Our work grew out of discussions on the various issues of the Afro-Brazilian cultural universe, its artistic and aesthetic productions, searching to recognize its value and strengthen the memory and self-esteem of black women in a fight for the redeeming of our origins – since Brazil has the largest population originating from the African Diaspora. We have as a central focus the discussion on how cabelo crespo can and should be viewed in a creative way, making it so that the idea that there is cabelo ruim (bad hair) demystified.

What are the achievements of the collective?

There’s an example that happened at SESC. Nowadays, cultural and educational spaces like SESC strengthen this opportunity to talk about identity, body and cabelo crespo quite a bit through braid and turbans workshops.
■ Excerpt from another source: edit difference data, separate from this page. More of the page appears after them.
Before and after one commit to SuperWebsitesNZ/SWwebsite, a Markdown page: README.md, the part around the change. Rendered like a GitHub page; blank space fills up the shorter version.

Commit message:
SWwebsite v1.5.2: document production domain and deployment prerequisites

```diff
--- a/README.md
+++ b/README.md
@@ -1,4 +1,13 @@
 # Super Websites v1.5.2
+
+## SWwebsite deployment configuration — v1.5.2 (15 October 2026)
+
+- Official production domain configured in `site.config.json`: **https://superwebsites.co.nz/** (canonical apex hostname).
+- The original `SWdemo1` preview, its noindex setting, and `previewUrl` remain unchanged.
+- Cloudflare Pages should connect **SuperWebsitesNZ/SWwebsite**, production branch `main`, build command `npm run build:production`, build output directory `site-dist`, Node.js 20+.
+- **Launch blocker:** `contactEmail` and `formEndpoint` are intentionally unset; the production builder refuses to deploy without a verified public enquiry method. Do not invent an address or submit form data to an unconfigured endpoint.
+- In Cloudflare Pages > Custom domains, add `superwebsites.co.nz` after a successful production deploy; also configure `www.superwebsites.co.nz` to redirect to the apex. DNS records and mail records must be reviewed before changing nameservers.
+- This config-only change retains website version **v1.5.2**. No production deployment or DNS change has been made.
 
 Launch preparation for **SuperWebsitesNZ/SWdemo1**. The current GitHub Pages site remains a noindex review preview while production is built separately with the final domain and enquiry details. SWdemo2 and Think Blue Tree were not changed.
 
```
Even with some resistance to the topic by some education professionals the return of our activities is always very positive as it is a space to demystify this black body, this hair always called bad and difficult. We always receive messages from people who empower themselves and opened beauty ventures from our workshop and we now have a different view on the “standards of beauty.” This issue of braids, of learning to braid hair.

Is there even greater prejudice against hair that is really crespo (kinky)?

I think there is but this prejudice with kinkier hair, with this question of relaxing. [Relaxing] is a way of straightening, isn’t it? So I think there is still an issue to be resolved with this type of hair. There’s a very curious story I saw this week, that in the United States they even divide the cabelo crespo into categories. Then mine, which is kinkier, would like a C4, and yours a C2. So there is, yes, it’s a barrier.


Cabelo crespo: fashion or a political act?

Wow, this is difficult (laughs). It may be fashionable; it can be a political act. The important thing is that the person, the woman mainly, has a right to her body, you know? That’s what matters. What she’ll do next, whether on the aesthetic side or more linked to the political manifesto, it’s an option, the issue is having the right to the body. She has to have the right to use straighten and wear it natural too, and can’t have to be “accepted” by a concept of beauty created by society.

In addition to Lúcia, the Manifesto has Denna Hill, Nênis Vieira, Nina Vieira and Thays Quadros.

Manifesto Crespo
Manifesto Crespo

Trouble finding a specialized salon

In conversation for this report, Paula reported difficulty feels finding a salon that knows how to deal with cabelo crespo, which makes her even opt for home treatment. “I’ve gone to the salon to moisturize my hair and left (with it) drier than when I went. So I have to turn around, I’m experiencing, I’m changing, and it seems to have worked out by the compliments I get (laughs),” she said.

To clarify this aesthetic side, Terra tried to contact the Instituto Beleza Natural, even coming to submit questions to the company, but didn’t get responses before the publication of this report.

Source: Terra Beleza

About Marques Travae 3747 Articles
Marques Travae. For more on the creator and editor of BLACK WOMEN OF BRAZIL, see the interview here.

Be the first to comment

Leave a Reply

Your email address will not be published.


This site uses Akismet to reduce spam. Learn how your comment data is processed.